◆ Instructions for the task ◆
Copy every line below precisely as it appears.

Change listing data:
····················
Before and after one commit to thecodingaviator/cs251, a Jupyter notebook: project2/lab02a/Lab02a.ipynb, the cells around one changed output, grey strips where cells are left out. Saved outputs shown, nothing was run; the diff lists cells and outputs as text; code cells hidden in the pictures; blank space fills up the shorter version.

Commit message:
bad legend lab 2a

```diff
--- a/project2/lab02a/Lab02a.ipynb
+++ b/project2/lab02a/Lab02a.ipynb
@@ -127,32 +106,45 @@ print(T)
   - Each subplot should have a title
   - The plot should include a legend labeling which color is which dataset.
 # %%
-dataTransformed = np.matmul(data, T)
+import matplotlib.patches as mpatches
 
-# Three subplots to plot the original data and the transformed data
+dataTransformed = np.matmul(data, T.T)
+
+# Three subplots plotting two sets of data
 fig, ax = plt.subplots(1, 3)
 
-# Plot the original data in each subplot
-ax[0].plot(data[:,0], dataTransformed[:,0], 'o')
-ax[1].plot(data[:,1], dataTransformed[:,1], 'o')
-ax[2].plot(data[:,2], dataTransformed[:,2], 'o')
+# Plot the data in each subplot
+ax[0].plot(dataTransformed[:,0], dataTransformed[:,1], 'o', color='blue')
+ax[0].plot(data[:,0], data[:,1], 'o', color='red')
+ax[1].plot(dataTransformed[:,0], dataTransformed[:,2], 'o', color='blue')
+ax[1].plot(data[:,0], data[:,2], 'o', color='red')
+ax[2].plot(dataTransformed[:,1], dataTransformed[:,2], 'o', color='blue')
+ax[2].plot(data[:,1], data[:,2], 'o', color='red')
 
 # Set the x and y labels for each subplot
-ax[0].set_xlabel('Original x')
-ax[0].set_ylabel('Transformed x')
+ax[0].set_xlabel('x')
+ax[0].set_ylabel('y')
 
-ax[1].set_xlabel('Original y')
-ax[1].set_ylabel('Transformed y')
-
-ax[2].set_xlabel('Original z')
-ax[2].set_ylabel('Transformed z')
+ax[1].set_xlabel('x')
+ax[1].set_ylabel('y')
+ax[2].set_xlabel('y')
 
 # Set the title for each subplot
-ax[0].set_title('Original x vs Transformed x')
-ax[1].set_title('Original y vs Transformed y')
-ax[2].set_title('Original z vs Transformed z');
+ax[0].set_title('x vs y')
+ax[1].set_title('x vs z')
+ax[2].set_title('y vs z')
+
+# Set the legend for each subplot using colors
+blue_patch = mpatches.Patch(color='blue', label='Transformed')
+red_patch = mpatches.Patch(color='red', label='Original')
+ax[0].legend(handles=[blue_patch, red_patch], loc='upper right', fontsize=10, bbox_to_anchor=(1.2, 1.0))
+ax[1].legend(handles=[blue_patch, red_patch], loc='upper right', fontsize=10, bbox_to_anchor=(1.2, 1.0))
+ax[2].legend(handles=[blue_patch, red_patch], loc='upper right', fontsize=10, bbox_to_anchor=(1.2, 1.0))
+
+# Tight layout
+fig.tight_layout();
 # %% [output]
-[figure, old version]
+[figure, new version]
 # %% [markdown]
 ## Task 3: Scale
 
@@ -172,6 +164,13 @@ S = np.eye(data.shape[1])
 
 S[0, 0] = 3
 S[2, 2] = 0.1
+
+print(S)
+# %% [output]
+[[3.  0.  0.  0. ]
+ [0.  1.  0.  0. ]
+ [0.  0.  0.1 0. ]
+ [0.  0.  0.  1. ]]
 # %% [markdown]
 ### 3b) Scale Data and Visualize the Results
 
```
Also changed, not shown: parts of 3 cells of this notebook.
····················
◆ Answer to this task ◆
Before and after one commit to thecodingaviator/cs251, a Jupyter notebook: project2/lab02a/Lab02a.ipynb, the cells around one changed output, grey strips where cells are left out. Saved outputs shown, nothing was run; the diff lists cells and outputs as text; code cells hidden in the pictures; blank space fills up the shorter version.

Commit message:
bad legend lab 2a

```diff
--- a/project2/lab02a/Lab02a.ipynb
+++ b/project2/lab02a/Lab02a.ipynb
@@ -127,32 +106,45 @@ print(T)
   - Each subplot should have a title
   - The plot should include a legend labeling which color is which dataset.
 # %%
-dataTransformed = np.matmul(data, T)
+import matplotlib.patches as mpatches
 
-# Three subplots to plot the original data and the transformed data
+dataTransformed = np.matmul(data, T.T)
+
+# Three subplots plotting two sets of data
 fig, ax = plt.subplots(1, 3)
 
-# Plot the original data in each subplot
-ax[0].plot(data[:,0], dataTransformed[:,0], 'o')
-ax[1].plot(data[:,1], dataTransformed[:,1], 'o')
-ax[2].plot(data[:,2], dataTransformed[:,2], 'o')
+# Plot the data in each subplot
+ax[0].plot(dataTransformed[:,0], dataTransformed[:,1], 'o', color='blue')
+ax[0].plot(data[:,0], data[:,1], 'o', color='red')
+ax[1].plot(dataTransformed[:,0], dataTransformed[:,2], 'o', color='blue')
+ax[1].plot(data[:,0], data[:,2], 'o', color='red')
+ax[2].plot(dataTransformed[:,1], dataTransformed[:,2], 'o', color='blue')
+ax[2].plot(data[:,1], data[:,2], 'o', color='red')
 
 # Set the x and y labels for each subplot
-ax[0].set_xlabel('Original x')
-ax[0].set_ylabel('Transformed x')
+ax[0].set_xlabel('x')
+ax[0].set_ylabel('y')
 
-ax[1].set_xlabel('Original y')
-ax[1].set_ylabel('Transformed y')
-
-ax[2].set_xlabel('Original z')
-ax[2].set_ylabel('Transformed z')
+ax[1].set_xlabel('x')
+ax[1].set_ylabel('y')
+ax[2].set_xlabel('y')
 
 # Set the title for each subplot
-ax[0].set_title('Original x vs Transformed x')
-ax[1].set_title('Original y vs Transformed y')
-ax[2].set_title('Original z vs Transformed z');
+ax[0].set_title('x vs y')
+ax[1].set_title('x vs z')
+ax[2].set_title('y vs z')
+
+# Set the legend for each subplot using colors
+blue_patch = mpatches.Patch(color='blue', label='Transformed')
+red_patch = mpatches.Patch(color='red', label='Original')
+ax[0].legend(handles=[blue_patch, red_patch], loc='upper right', fontsize=10, bbox_to_anchor=(1.2, 1.0))
+ax[1].legend(handles=[blue_patch, red_patch], loc='upper right', fontsize=10, bbox_to_anchor=(1.2, 1.0))
+ax[2].legend(handles=[blue_patch, red_patch], loc='upper right', fontsize=10, bbox_to_anchor=(1.2, 1.0))
+
+# Tight layout
+fig.tight_layout();
 # %% [output]
-[figure, old version]
+[figure, new version]
 # %% [markdown]
 ## Task 3: Scale
 
@@ -172,6 +164,13 @@ S = np.eye(data.shape[1])
 
 S[0, 0] = 3
 S[2, 2] = 0.1
+
+print(S)
+# %% [output]
+[[3.  0.  0.  0. ]
+ [0.  1.  0.  0. ]
+ [0.  0.  0.1 0. ]
+ [0.  0.  0.  1. ]]
 # %% [markdown]
 ### 3b) Scale Data and Visualize the Results
 
```
Also changed, not shown: parts of 3 cells of this notebook.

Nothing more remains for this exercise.